Reproduce the data exactly and drop any pictures it holds.

Before-and-after page screenshots
:::

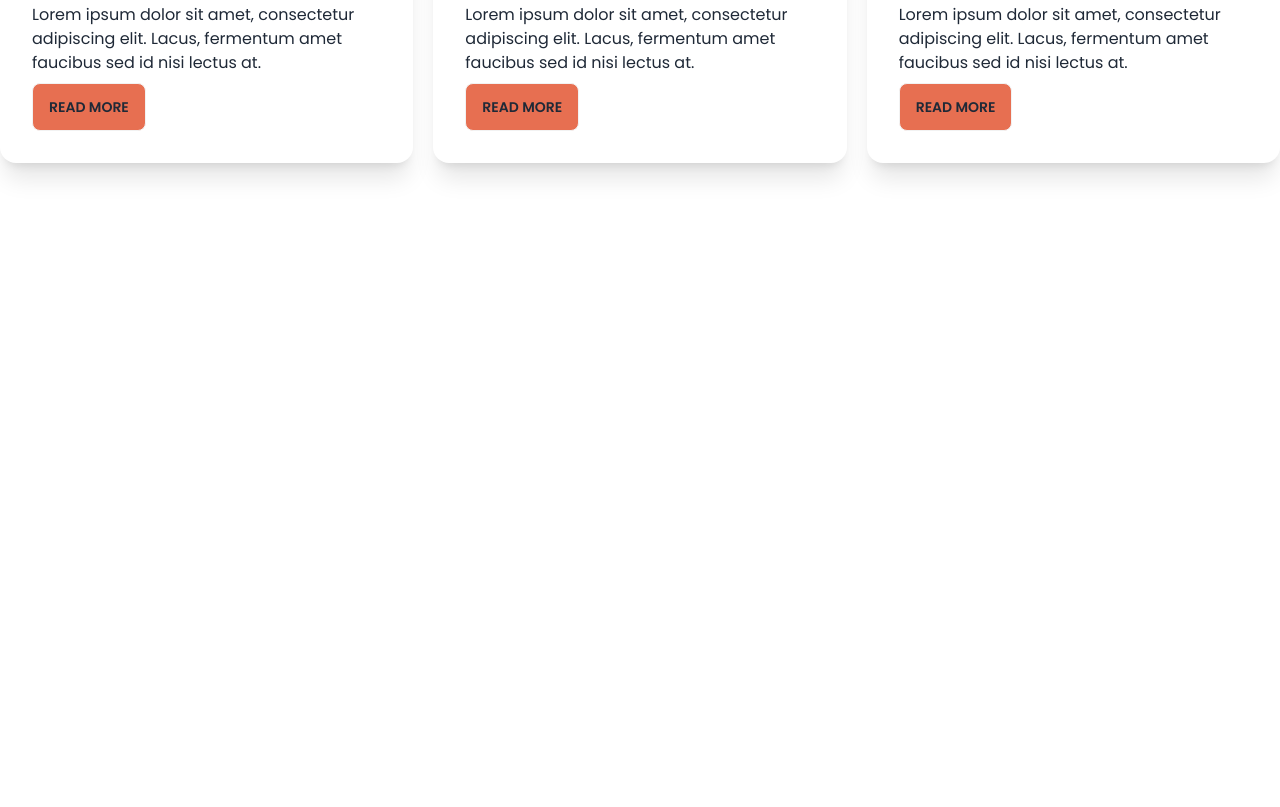
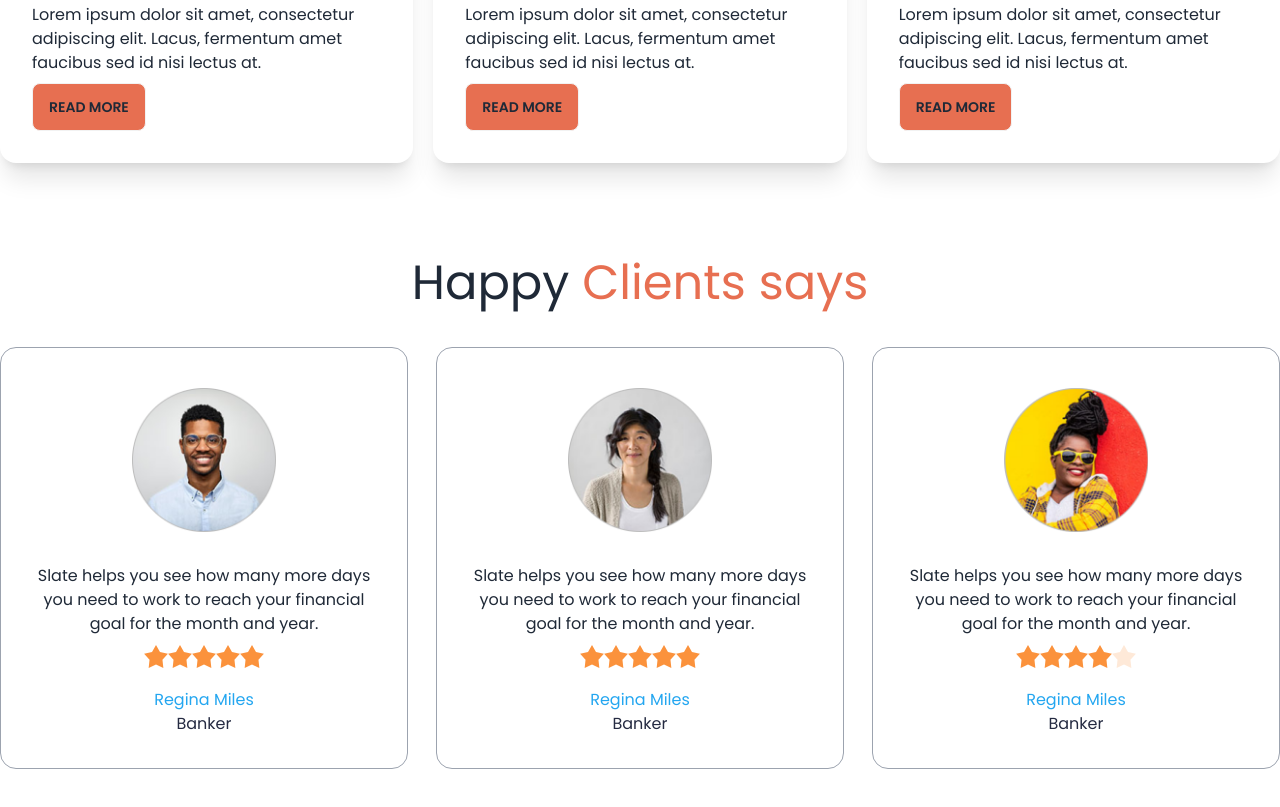
Before and after one commit to naeem182/biker-zone-with-tailwind-daisyui, a plain HTML site: page index.html in a window 1280 px wide. Shown: the part 1235-2042 px from the top of the page. Before the commit the page ends 1494 px from the top, so only its background shows below. Drawn offline with nearby package versions, Linux system fonts and the light colour scheme.

Commit message:
happy client section done

```diff
--- a/index.html
+++ b/index.html
@@ -182,7 +182,8 @@
                     <figure><img src="/images/others/latest1.png" alt="Shoes" /></figure>
                     <div class="card-body">
                         <h2 class="card-title">Ducati XDIAVEL S-73</h2>
-                        <p>Lorem ipsum dolor sit amet, consectetur adipiscing elit. Lacus, fermentum amet faucibus sed
+                        <p class="font-popins">Lorem ipsum dolor sit amet, consectetur adipiscing elit. Lacus, fermentum
+                            amet faucibus sed
                             id nisi lectus at.</p>
                         <div class="card-actions ">
                             <button class="btn bg-bike-pri">Read More</button>
@@ -193,7 +194,8 @@
                     <figure><img src="/images/others/latest1.png" alt="Shoes" /></figure>
                     <div class="card-body">
                         <h2 class="card-title">Ducati XDIAVEL S-73</h2>
-                        <p>Lorem ipsum dolor sit amet, consectetur adipiscing elit. Lacus, fermentum amet faucibus sed
+                        <p class="font-popins">Lorem ipsum dolor sit amet, consectetur adipiscing elit. Lacus, fermentum
+                            amet faucibus sed
                             id nisi lectus at.</p>
                         <div class="card-actions ">
                             <button class="btn bg-bike-pri">Read More</button>
@@ -204,7 +206,8 @@
                     <figure><img src="/images/others/latest1.png" alt="Shoes" /></figure>
                     <div class="card-body">
                         <h2 class="card-title">Ducati XDIAVEL S-73</h2>
-                        <p>Lorem ipsum dolor sit amet, consectetur adipiscing elit. Lacus, fermentum amet faucibus sed
+                        <p class="font-popins">Lorem ipsum dolor sit amet, consectetur adipiscing elit. Lacus, fermentum
+                            amet faucibus sed
                             id nisi lectus at.</p>
                         <div class="card-actions ">
                             <button class="btn bg-bike-pri">Read More</button>
@@ -218,6 +221,99 @@
             </div>
 
         </section>
+        <section class="my-24">
+            <!-- happy client -->
+            <h3 class="text-5xl mb-10 font-semi-bold text-center "> Happy <span class="text-bike-pri">Clients
+                    says</span></h3>
+            <div class="gap-7 grid grid-cols-1 md:grid-cols-2 lg:grid-cols-3 ">
+                <!-- cart 1 -->
+                <div class="card  bg-base-100 border border-gray-400">
+                    <figure class="px-10 pt-10">
+                        <img class="w-36" src="/images/others/user-1.png" alt="Shoes" class="rounded-xl" />
+                    </figure>
+                    <div class="card-body items-center text-center">
+
+                        <p class="font-popins">Slate helps you see how
+                            many more days you need
+                            to work to reach your financial
+                            goal for the month and year.</p>
+
+                        <!-- rating -->
+                        <div class="rating">
+                            <input type="radio" name="rating-2" class="mask mask-star-2 bg-orange-400" />
+
+                            <input type="radio" name="rating-2" class="mask mask-star-2 bg-orange-400" />
+                            <input type="radio" name="rating-2" class="mask mask-star-2 bg-orange-400" />
+                            <input type="radio" name="rating-2" class="mask mask-star-2 bg-orange-400" checked />
+                            <input type="radio" name="rating-2" class="mask mask-star-2 bg-orange-400" />
+                        </div>
+
+
+                        <div class="justify-center spacey-4 mt-3">
+                            <h4 class="text-[#23A6F0] font-popins text-6">Regina Miles</h4>
+                            <h5 class="font-popins font-semi-bold text-4 text-[#252B42]">Banker</h5>
+                        </div>
+                    </div>
+                </div>
+                <!-- cart 2 -->
+                <div class="card  bg-base-100 border border-gray-400">
+                    <figure class="px-10 pt-10">
+                        <img class="w-36" src="/images/others/user-2.png" alt="Shoes" class="rounded-xl" />
+                    </figure>
+                    <div class="card-body items-center text-center">
+
+                        <p class="font-popins">Slate helps you see how
+                            many more days you need
+                            to work to reach your financial
+                            goal for the month and year.</p>
+
+                        <!-- rating -->
+                        <div class="rating">
+                            <input type="radio" name="rating-2" class="mask mask-star-2 bg-orange-400" />
+
+                            <input type="radio" name="rating-2" class="mask mask-star-2 bg-orange-400" />
+                            <input type="radio" name="rating-2" class="mask mask-star-2 bg-orange-400" />
+                            <input type="radio" name="rating-2" class="mask mask-star-2 bg-orange-400" checked />
+                            <input type="radio" name="rating-2" class="mask mask-star-2 bg-orange-400" />
+                        </div>
+
+
+                        <div class="justify-center spacey-4 mt-3">
+                            <h4 class="text-[#23A6F0] font-popins text-6">Regina Miles</h4>
+                            <h5 class="font-popins font-semi-bold text-4 text-[#252B42]">Banker</h5>
+                        </div>
+                    </div>
+                </div> <!-- cart 3 -->
+                <div class="card  bg-base-100 border border-gray-400">
+                    <figure class="px-10 pt-10">
+                        <img class="w-36" src="/images/others/user-3.png" alt="Shoes" class="rounded-xl" />
+                    </figure>
+                    <div class="card-body items-center text-center">
+
+                        <p class="font-popins">Slate helps you see how
+                            many more days you need
+                            to work to reach your financial
+                            goal for the month and year.</p>
+
+                        <!-- rating -->
+                        <div class="rating">
+                            <input type="radio" name="rating-2" class="mask mask-star-2 bg-orange-400" />
+
+                            <input type="radio" name="rating-2" class="mask mask-star-2 bg-orange-400" />
+                            <input type="radio" name="rating-2" class="mask mask-star-2 bg-orange-400" />
+                            <input type="radio" name="rating-2" class="mask mask-star-2 bg-orange-400" checked />
+                            <input type="radio" name="rating-2" class="mask mask-star-2 bg-orange-400" />
+                        </div>
+
+
+                        <div class="justify-center spacey-4 mt-3">
+                            <h4 class="text-[#23A6F0] font-popins text-6">Regina Miles</h4>
+                            <h5 class="font-popins font-semi-bold text-4 text-[#252B42]">Banker</h5>
+                        </div>
+                    </div>
+                </div>
+            </div>
+        </section>
 
     </main>
     <footer>
```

:::

** ANSWER BOX **
Before and after one commit to naeem182/biker-zone-with-tailwind-daisyui, a plain HTML site: page index.html in a window 1280 px wide. Shown: the part 1235-2042 px from the top of the page. Before the commit the page ends 1494 px from the top, so only its background shows below. Drawn offline with nearby package versions, Linux system fonts and the light colour scheme.

Commit message:
happy client section done

```diff
--- a/index.html
+++ b/index.html
@@ -182,7 +182,8 @@
                     <figure><img src="/images/others/latest1.png" alt="Shoes" /></figure>
                     <div class="card-body">
                         <h2 class="card-title">Ducati XDIAVEL S-73</h2>
-                        <p>Lorem ipsum dolor sit amet, consectetur adipiscing elit. Lacus, fermentum amet faucibus sed
+                        <p class="font-popins">Lorem ipsum dolor sit amet, consectetur adipiscing elit. Lacus, fermentum
+                            amet faucibus sed
                             id nisi lectus at.</p>
                         <div class="card-actions ">
                             <button class="btn bg-bike-pri">Read More</button>
@@ -193,7 +194,8 @@
                     <figure><img src="/images/others/latest1.png" alt="Shoes" /></figure>
                     <div class="card-body">
                         <h2 class="card-title">Ducati XDIAVEL S-73</h2>
-                        <p>Lorem ipsum dolor sit amet, consectetur adipiscing elit. Lacus, fermentum amet faucibus sed
+                        <p class="font-popins">Lorem ipsum dolor sit amet, consectetur adipiscing elit. Lacus, fermentum
+                            amet faucibus sed
                             id nisi lectus at.</p>
                         <div class="card-actions ">
                             <button class="btn bg-bike-pri">Read More</button>
@@ -204,7 +206,8 @@
                     <figure><img src="/images/others/latest1.png" alt="Shoes" /></figure>
                     <div class="card-body">
                         <h2 class="card-title">Ducati XDIAVEL S-73</h2>
-                        <p>Lorem ipsum dolor sit amet, consectetur adipiscing elit. Lacus, fermentum amet faucibus sed
+                        <p class="font-popins">Lorem ipsum dolor sit amet, consectetur adipiscing elit. Lacus, fermentum
+                            amet faucibus sed
                             id nisi lectus at.</p>
                         <div class="card-actions ">
                             <button class="btn bg-bike-pri">Read More</button>
@@ -218,6 +221,99 @@
             </div>
 
         </section>
+        <section class="my-24">
+            <!-- happy client -->
+            <h3 class="text-5xl mb-10 font-semi-bold text-center "> Happy <span class="text-bike-pri">Clients
+                    says</span></h3>
+            <div class="gap-7 grid grid-cols-1 md:grid-cols-2 lg:grid-cols-3 ">
+                <!-- cart 1 -->
+                <div class="card  bg-base-100 border border-gray-400">
+                    <figure class="px-10 pt-10">
+                        <img class="w-36" src="/images/others/user-1.png" alt="Shoes" class="rounded-xl" />
+                    </figure>
+                    <div class="card-body items-center text-center">
+
+                        <p class="font-popins">Slate helps you see how
+                            many more days you need
+                            to work to reach your financial
+                            goal for the month and year.</p>
+
+                        <!-- rating -->
+                        <div class="rating">
+                            <input type="radio" name="rating-2" class="mask mask-star-2 bg-orange-400" />
+
+                            <input type="radio" name="rating-2" class="mask mask-star-2 bg-orange-400" />
+                            <input type="radio" name="rating-2" class="mask mask-star-2 bg-orange-400" />
+                            <input type="radio" name="rating-2" class="mask mask-star-2 bg-orange-400" checked />
+                            <input type="radio" name="rating-2" class="mask mask-star-2 bg-orange-400" />
+                        </div>
+
+
+                        <div class="justify-center spacey-4 mt-3">
+                            <h4 class="text-[#23A6F0] font-popins text-6">Regina Miles</h4>
+                            <h5 class="font-popins font-semi-bold text-4 text-[#252B42]">Banker</h5>
+                        </div>
+                    </div>
+                </div>
+                <!-- cart 2 -->
+                <div class="card  bg-base-100 border border-gray-400">
+                    <figure class="px-10 pt-10">
+                        <img class="w-36" src="/images/others/user-2.png" alt="Shoes" class="rounded-xl" />
+                    </figure>
+                    <div class="card-body items-center text-center">
+
+                        <p class="font-popins">Slate helps you see how
+                            many more days you need
+                            to work to reach your financial
+                            goal for the month and year.</p>
+
+                        <!-- rating -->
+                        <div class="rating">
+                            <input type="radio" name="rating-2" class="mask mask-star-2 bg-orange-400" />
+
+                            <input type="radio" name="rating-2" class="mask mask-star-2 bg-orange-400" />
+                            <input type="radio" name="rating-2" class="mask mask-star-2 bg-orange-400" />
+                            <input type="radio" name="rating-2" class="mask mask-star-2 bg-orange-400" checked />
+                            <input type="radio" name="rating-2" class="mask mask-star-2 bg-orange-400" />
+                        </div>
+
+
+                        <div class="justify-center spacey-4 mt-3">
+                            <h4 class="text-[#23A6F0] font-popins text-6">Regina Miles</h4>
+                            <h5 class="font-popins font-semi-bold text-4 text-[#252B42]">Banker</h5>
+                        </div>
+                    </div>
+                </div> <!-- cart 3 -->
+                <div class="card  bg-base-100 border border-gray-400">
+                    <figure class="px-10 pt-10">
+                        <img class="w-36" src="/images/others/user-3.png" alt="Shoes" class="rounded-xl" />
+                    </figure>
+                    <div class="card-body items-center text-center">
+
+                        <p class="font-popins">Slate helps you see how
+                            many more days you need
+                            to work to reach your financial
+                            goal for the month and year.</p>
+
+                        <!-- rating -->
+                        <div class="rating">
+                            <input type="radio" name="rating-2" class="mask mask-star-2 bg-orange-400" />
+
+                            <input type="radio" name="rating-2" class="mask mask-star-2 bg-orange-400" />
+                            <input type="radio" name="rating-2" class="mask mask-star-2 bg-orange-400" />
+                            <input type="radio" name="rating-2" class="mask mask-star-2 bg-orange-400" checked />
+                            <input type="radio" name="rating-2" class="mask mask-star-2 bg-orange-400" />
+                        </div>
+
+
+                        <div class="justify-center spacey-4 mt-3">
+                            <h4 class="text-[#23A6F0] font-popins text-6">Regina Miles</h4>
+                            <h5 class="font-popins font-semi-bold text-4 text-[#252B42]">Banker</h5>
+                        </div>
+                    </div>
+                </div>
+            </div>
+        </section>
 
     </main>
     <footer>
```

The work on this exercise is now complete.